Any school or Tradition you belong to:In practice Soto Zen but I tend to gravitate towards Nagarjuna and various Chinese Chan
thinkers. I'm a Buddhist Eclectic.
Special Expertise: Literate in modern Japanese. Somewhat literate in Classical Chinese.
|Wednesday, March 14th, 2007|
Has anyone read "Dharma, Color, and Culture: New Voices in Western Buddhism"
who can give me a opinion on if its useful?
|Monday, March 12th, 2007|
Class, race, and the American Sangha
Something odd occurred to me some years ago. It's the simple fact that almost every last American Buddhist I've ever met is either:
a) an Asian immigrant from a traditional Buddhist culture, or a child of one, or
b) an upper-middle-class white person.
Needless to say, I find this a little unsettling. It's weird that the two groups rarely, if ever, mix. One might argue that Americans tend to practice differently from traditional Asian Buddhists, but I can't accept that the difference is so huge we can't associate. And it's not like most American Buddhist lineages didn't come from Asia less than thirty or forty years ago -- well within living memory. It's also weird that it's only upper-middle-class white people that end up converting.
I've got a few different racial lines in my ancestry, but I can easily "pass as white;" so by outward appearances I don't add any diversity to the American sangha, but the weird disparity may be more obvious to me than it is to them. (I'm pretty sure they think about it too, but I don't know for sure.)
Everybody at my Zen sangha is white. When I used to practice Tibetan Buddhism, everyone at the temple was white except for a Chinese-American woman from a Vajrayana Buddhist family, and of course the lamas, who were Tibetan. Furthermore, I think there was a grand total of one guy there with a manual labor job.
So why is it? I can't really believe that too many cultural barriers are a factor here. Buddhism had to cross enough of those to get from the Thai, Chinese, Japanese, Koreans, and Tibetans to the mostly Judaeo-Christian American converts. I've heard people argue that black Americans have deep traditional and family ties to Christianity; but a lot of American Zen teachers I know are from Jewish backgrounds, and their ties to their ancestral religion are at least as strong. And there are plenty of white converts who come from militantly Christian families. So I don't really buy that argument.

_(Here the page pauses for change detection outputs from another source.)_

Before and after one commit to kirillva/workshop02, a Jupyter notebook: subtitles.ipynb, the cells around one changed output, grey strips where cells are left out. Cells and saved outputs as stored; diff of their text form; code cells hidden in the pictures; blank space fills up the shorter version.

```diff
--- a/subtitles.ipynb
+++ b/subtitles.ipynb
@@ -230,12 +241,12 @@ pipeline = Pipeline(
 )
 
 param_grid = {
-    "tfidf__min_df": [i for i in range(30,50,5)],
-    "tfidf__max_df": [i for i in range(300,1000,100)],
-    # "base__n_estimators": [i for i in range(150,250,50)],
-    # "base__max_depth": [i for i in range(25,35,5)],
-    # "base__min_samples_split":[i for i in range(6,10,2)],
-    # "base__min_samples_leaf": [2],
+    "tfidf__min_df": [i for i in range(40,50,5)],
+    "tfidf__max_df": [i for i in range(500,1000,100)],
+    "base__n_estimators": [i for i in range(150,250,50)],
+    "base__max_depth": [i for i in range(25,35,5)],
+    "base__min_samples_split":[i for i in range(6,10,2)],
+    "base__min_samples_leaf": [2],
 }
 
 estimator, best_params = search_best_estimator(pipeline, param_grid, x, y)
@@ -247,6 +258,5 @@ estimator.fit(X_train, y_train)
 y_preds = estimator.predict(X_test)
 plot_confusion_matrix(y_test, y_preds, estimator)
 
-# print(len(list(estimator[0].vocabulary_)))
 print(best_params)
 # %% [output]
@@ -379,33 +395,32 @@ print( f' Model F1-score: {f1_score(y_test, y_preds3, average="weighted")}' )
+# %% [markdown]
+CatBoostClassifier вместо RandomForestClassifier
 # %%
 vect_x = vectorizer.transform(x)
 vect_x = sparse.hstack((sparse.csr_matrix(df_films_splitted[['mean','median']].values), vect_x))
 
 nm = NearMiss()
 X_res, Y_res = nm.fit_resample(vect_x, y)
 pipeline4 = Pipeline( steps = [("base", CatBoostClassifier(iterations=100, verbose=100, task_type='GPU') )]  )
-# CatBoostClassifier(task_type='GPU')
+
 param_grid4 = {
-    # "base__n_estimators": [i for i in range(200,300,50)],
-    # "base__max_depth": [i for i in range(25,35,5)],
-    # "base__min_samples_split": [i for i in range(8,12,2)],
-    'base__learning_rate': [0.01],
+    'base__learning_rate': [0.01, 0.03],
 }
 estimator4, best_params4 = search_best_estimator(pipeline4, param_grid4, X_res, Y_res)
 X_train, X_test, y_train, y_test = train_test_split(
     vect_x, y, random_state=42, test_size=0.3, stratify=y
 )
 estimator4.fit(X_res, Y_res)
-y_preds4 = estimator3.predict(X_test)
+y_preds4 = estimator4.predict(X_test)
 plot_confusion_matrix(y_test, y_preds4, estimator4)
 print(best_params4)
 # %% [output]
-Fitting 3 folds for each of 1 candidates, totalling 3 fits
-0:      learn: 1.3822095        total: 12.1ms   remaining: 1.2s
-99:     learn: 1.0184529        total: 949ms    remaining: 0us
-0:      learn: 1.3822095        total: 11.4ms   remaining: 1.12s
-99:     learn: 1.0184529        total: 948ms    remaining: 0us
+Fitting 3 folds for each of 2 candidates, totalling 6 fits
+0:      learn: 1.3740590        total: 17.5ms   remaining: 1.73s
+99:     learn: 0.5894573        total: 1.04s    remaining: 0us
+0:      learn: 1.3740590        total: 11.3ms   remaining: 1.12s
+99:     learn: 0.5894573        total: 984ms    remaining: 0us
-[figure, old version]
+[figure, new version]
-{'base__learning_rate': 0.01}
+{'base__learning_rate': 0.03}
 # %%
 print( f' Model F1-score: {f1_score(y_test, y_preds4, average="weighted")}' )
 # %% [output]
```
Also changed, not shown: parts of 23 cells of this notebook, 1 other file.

Firstly, I don't think that Buddhist teachers, both Asian and white, have made a very big effort to communicate outside of the groups I've named above. I don't know why this is, but it seems evident.
Secondly, the practice of charging for teachings has been pretty commonplace in America. And we're not talking about donations to pay the rent on a humble little dharma center -- we're talking about "suggested dana" in the hundreds for exclusive-sounding retreats in resort-like locations with teachers, and the implication that you have to do such things to be a serious student.
It also seems like American Buddhists tend to have a close relationship with academia and to communicate in terms that are vastly more understandable if you have a college education. This means that, once again, upper-middle-class white people are going to be more likely to hear about it. This is certainly not to say that there's anything wrong with teaching the dharma to college-educated people (hey, I'm one!), but that there is something wrong with not teaching it to others. As far as I know, there aren't too many people teaching the dharma out in the market like Hui Ko.
These factors seem to me to explain a part of the situation, but far from the whole thing.
What do you think?
|Sunday, March 11th, 2007|
|Saturday, March 10th, 2007|
|Thursday, March 8th, 2007|
“To force oneself to believe and to accept a thing without understanding is political, and not spiritual or intellectual.”
Ven. Dr W. Rahula, "What the Buddha Taught"
How does rebirth play into your practice (or doesn't play into your practice as the case may be)?
Anyone still interested in this topic?
|Saturday, March 3rd, 2007|
May you all have a mindful Magha Puja Day.